While I do not “deny” myself food or label foods as good or bad, there are a lot of things that I just don’t eat anymore. Part of that is because I know how many calories are in things now. It’s honestly difficult to enjoy something knowing that it has like 700 calories in it and it’s double the calories I’d normally eat for a meal.

One of the big things I avoid in the grocery store now is the candy/cookie/treat isle. Don’t get me wrong–I still eat candy and cookies and treats but I eat different kinds now. Instead of getting an entire box of Oreos and eating them all in one weekend, I get the take-n-bake type cookies and only bake a serving at a time. Just last night I made Michael and I some chocolate chip cookies: I baked 6 total and we enjoyed our little serving of cookies for dessert without the temptation to eat 5 more.

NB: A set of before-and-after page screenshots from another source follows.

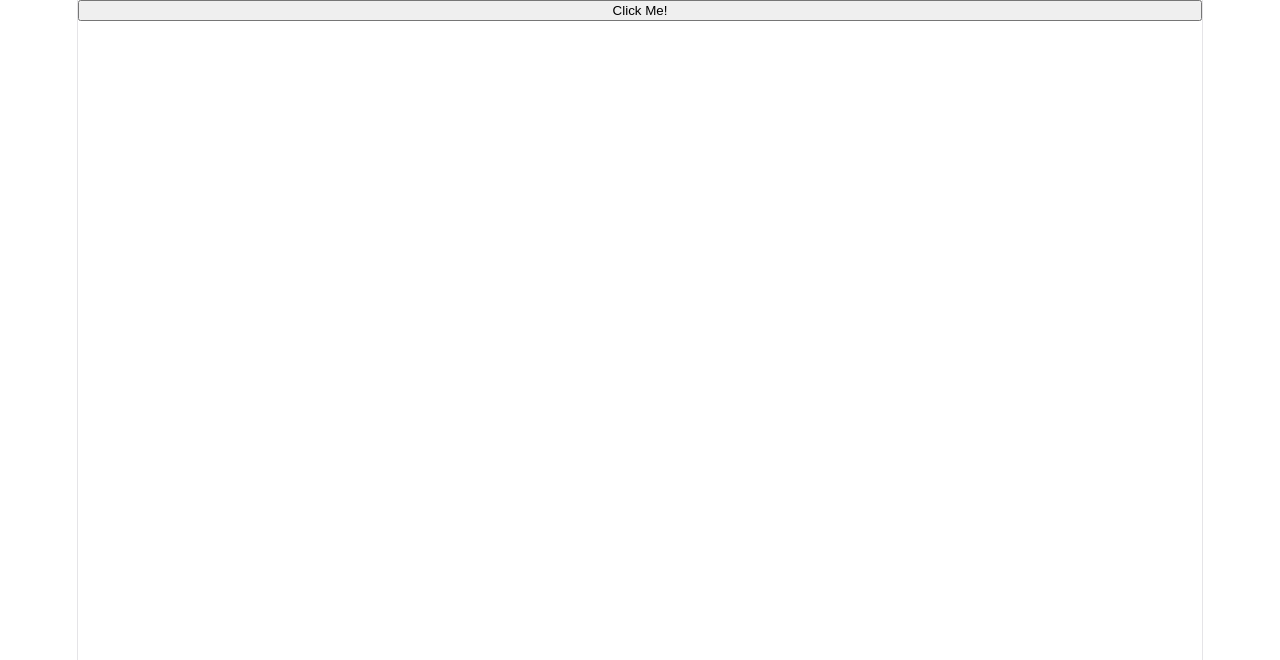
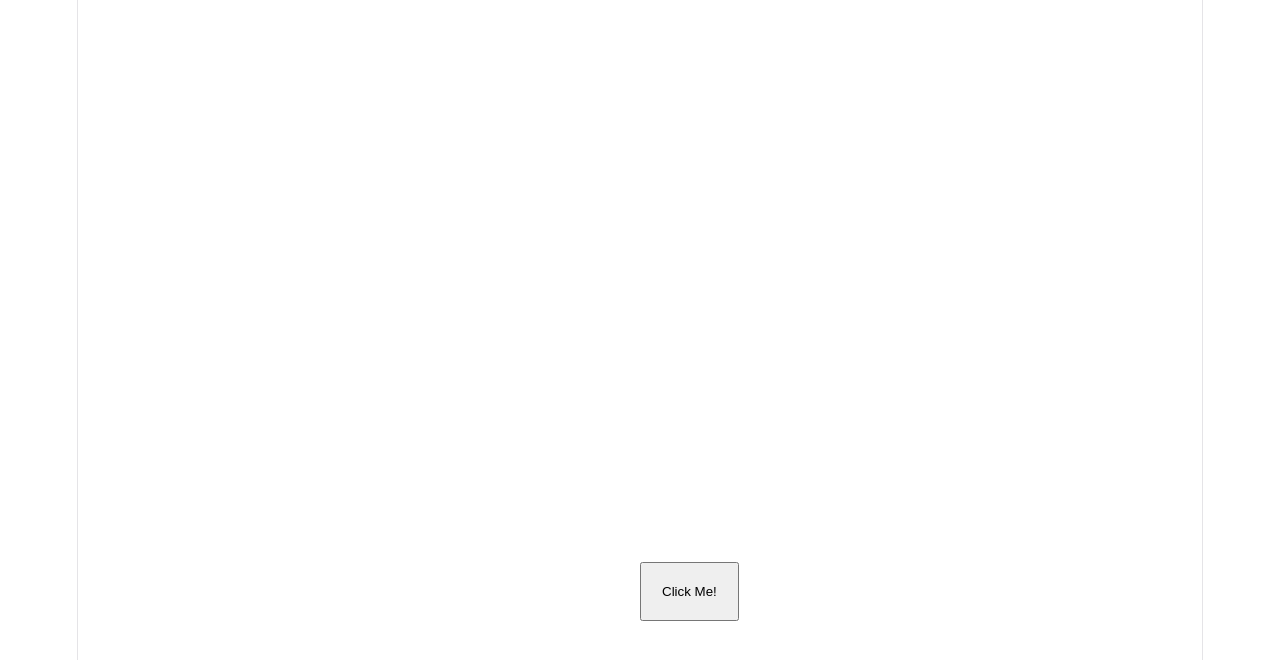
Before and after one commit to AnushaReddi02/react-button-handling, a React (Vite) app: page / in a window 1280 px wide. Shown: the top 660 px of the page. Built offline with nearby package versions, Linux system fonts and the light colour scheme.

Commit message:
Added custom  styling to the button

```diff
--- a/src/Button.css
+++ b/src/Button.css
@@ -0,0 +1,7 @@
+.btn{
+    display: block;
+    width: fit-content;
+    padding: 20px;
+    margin-left: 50%;
+    margin-top: 50%;
+}
--- a/src/Button.jsx
+++ b/src/Button.jsx
@@ -1,7 +1,9 @@
+import "./Button.css"
+
 export default function Button(){
     return(
         <>
-            <button>Click Me!</button>
+            <button className="btn">Click Me!</button>
         </>
     )
 }
```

The other big one is the juice isle–frozen and bottled. I used to LOVE juice. Lemonade, guava juice, orange juice–I always had my freezer stocked with a few options because I usually had some kind of juice with breakfast every day. I’ve told you before that I had a bit of a “drinking problem.” Now? I rarely have that stuff on hand. When I get sick I usually buy a small single serving container of orange juice and every once in awhile I will make lemonade in the summertime. Usually the only thing I have in the house is the unsweetened iced tea I made.

Finally, the bakery. It’s almost always skipped in the grocery store. In the old days, I used to get the single serving slices of cake or cheesecake a few times a week. I told myself I was doing “good” because it was only one piece. Until I started buying several at a time and eating two slices of cheesecake from the bakery instead of one.

One thing I don’t avoid anymore (but did while I was trying to lose 100 pounds) was the ice cream isle. For 2 years I couldn’t eat ice cream because it was a trigger food–if it was in my house I’d eat all of it and probably in one sitting. After I maintained my weight loss for awhile I realized I was able to eat ice cream in moderation. I COULD have it in my house and eat a little bit here and there and NOT the entire thing!

Of course, now I eat the lower calorie ice creams and not the crazy treats that are high in calories. And my trip the ice cream isle does not happen every time I got to the grocery store! Once a month is about the average now.

You can do so well in the grocery store and make your way to the checkout with lots of fruits and veggies and seafood and other healthy options. And then be faced with this:

The last minute, impulse buy crap! Dang it! Too bad the grocery checkout lines don’t look more like this:

Oranges, apples, and other healthier options. Oh well, in a perfect world I guess. I do pretty well with resisting the impulse buy candy section.

QUESTION: What things in the grocery store do you avoid now?